## Your goal
Here are some records. Repeat them all exactly.

*** Opening of Data for this task ***

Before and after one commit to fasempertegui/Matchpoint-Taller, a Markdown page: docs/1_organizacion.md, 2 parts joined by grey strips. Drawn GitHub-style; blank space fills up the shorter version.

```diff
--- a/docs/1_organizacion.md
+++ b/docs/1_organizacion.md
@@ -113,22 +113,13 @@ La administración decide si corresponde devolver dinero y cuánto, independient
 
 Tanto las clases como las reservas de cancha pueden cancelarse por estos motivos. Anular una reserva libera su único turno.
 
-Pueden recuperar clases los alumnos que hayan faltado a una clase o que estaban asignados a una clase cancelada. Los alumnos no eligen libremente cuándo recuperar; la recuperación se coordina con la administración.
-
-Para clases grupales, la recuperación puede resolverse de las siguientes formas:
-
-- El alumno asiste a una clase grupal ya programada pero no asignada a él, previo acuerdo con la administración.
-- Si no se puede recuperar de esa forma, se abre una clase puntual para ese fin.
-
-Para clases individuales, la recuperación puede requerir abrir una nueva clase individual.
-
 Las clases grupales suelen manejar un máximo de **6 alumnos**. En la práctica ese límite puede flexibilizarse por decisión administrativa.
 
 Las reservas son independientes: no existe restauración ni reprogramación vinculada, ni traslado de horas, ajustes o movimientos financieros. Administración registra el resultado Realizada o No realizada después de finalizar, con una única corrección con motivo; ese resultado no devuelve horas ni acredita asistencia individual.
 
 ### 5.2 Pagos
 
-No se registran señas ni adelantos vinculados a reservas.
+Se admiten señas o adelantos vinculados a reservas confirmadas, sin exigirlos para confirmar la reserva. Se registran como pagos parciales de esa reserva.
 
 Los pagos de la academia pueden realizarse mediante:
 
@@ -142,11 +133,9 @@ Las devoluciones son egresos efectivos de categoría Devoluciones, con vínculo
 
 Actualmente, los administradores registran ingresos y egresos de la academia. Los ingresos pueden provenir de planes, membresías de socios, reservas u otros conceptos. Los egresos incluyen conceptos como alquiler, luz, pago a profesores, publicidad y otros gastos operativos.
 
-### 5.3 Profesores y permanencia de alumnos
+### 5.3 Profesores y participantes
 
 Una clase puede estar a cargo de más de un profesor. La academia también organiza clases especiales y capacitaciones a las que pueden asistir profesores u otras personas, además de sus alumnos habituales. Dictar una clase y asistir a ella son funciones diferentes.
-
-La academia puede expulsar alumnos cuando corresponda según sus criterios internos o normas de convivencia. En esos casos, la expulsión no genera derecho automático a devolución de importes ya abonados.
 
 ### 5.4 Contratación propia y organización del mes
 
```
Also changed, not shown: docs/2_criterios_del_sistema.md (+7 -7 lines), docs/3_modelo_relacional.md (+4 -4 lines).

*** Close of Data for this task ***

## Problem solution
Before and after one commit to fasempertegui/Matchpoint-Taller, a Markdown page: docs/1_organizacion.md, 2 parts joined by grey strips. Drawn GitHub-style; blank space fills up the shorter version.

```diff
--- a/docs/1_organizacion.md
+++ b/docs/1_organizacion.md
@@ -113,22 +113,13 @@ La administración decide si corresponde devolver dinero y cuánto, independient
 
 Tanto las clases como las reservas de cancha pueden cancelarse por estos motivos. Anular una reserva libera su único turno.
 
-Pueden recuperar clases los alumnos que hayan faltado a una clase o que estaban asignados a una clase cancelada. Los alumnos no eligen libremente cuándo recuperar; la recuperación se coordina con la administración.
-
-Para clases grupales, la recuperación puede resolverse de las siguientes formas:
-
-- El alumno asiste a una clase grupal ya programada pero no asignada a él, previo acuerdo con la administración.
-- Si no se puede recuperar de esa forma, se abre una clase puntual para ese fin.
-
-Para clases individuales, la recuperación puede requerir abrir una nueva clase individual.
-
 Las clases grupales suelen manejar un máximo de **6 alumnos**. En la práctica ese límite puede flexibilizarse por decisión administrativa.
 
 Las reservas son independientes: no existe restauración ni reprogramación vinculada, ni traslado de horas, ajustes o movimientos financieros. Administración registra el resultado Realizada o No realizada después de finalizar, con una única corrección con motivo; ese resultado no devuelve horas ni acredita asistencia individual.
 
 ### 5.2 Pagos
 
-No se registran señas ni adelantos vinculados a reservas.
+Se admiten señas o adelantos vinculados a reservas confirmadas, sin exigirlos para confirmar la reserva. Se registran como pagos parciales de esa reserva.
 
 Los pagos de la academia pueden realizarse mediante:
 
@@ -142,11 +133,9 @@ Las devoluciones son egresos efectivos de categoría Devoluciones, con vínculo
 
 Actualmente, los administradores registran ingresos y egresos de la academia. Los ingresos pueden provenir de planes, membresías de socios, reservas u otros conceptos. Los egresos incluyen conceptos como alquiler, luz, pago a profesores, publicidad y otros gastos operativos.
 
-### 5.3 Profesores y permanencia de alumnos
+### 5.3 Profesores y participantes
 
 Una clase puede estar a cargo de más de un profesor. La academia también organiza clases especiales y capacitaciones a las que pueden asistir profesores u otras personas, además de sus alumnos habituales. Dictar una clase y asistir a ella son funciones diferentes.
-
-La academia puede expulsar alumnos cuando corresponda según sus criterios internos o normas de convivencia. En esos casos, la expulsión no genera derecho automático a devolución de importes ya abonados.
 
 ### 5.4 Contratación propia y organización del mes
 
```
Also changed, not shown: docs/2_criterios_del_sistema.md (+7 -7 lines), docs/3_modelo_relacional.md (+4 -4 lines).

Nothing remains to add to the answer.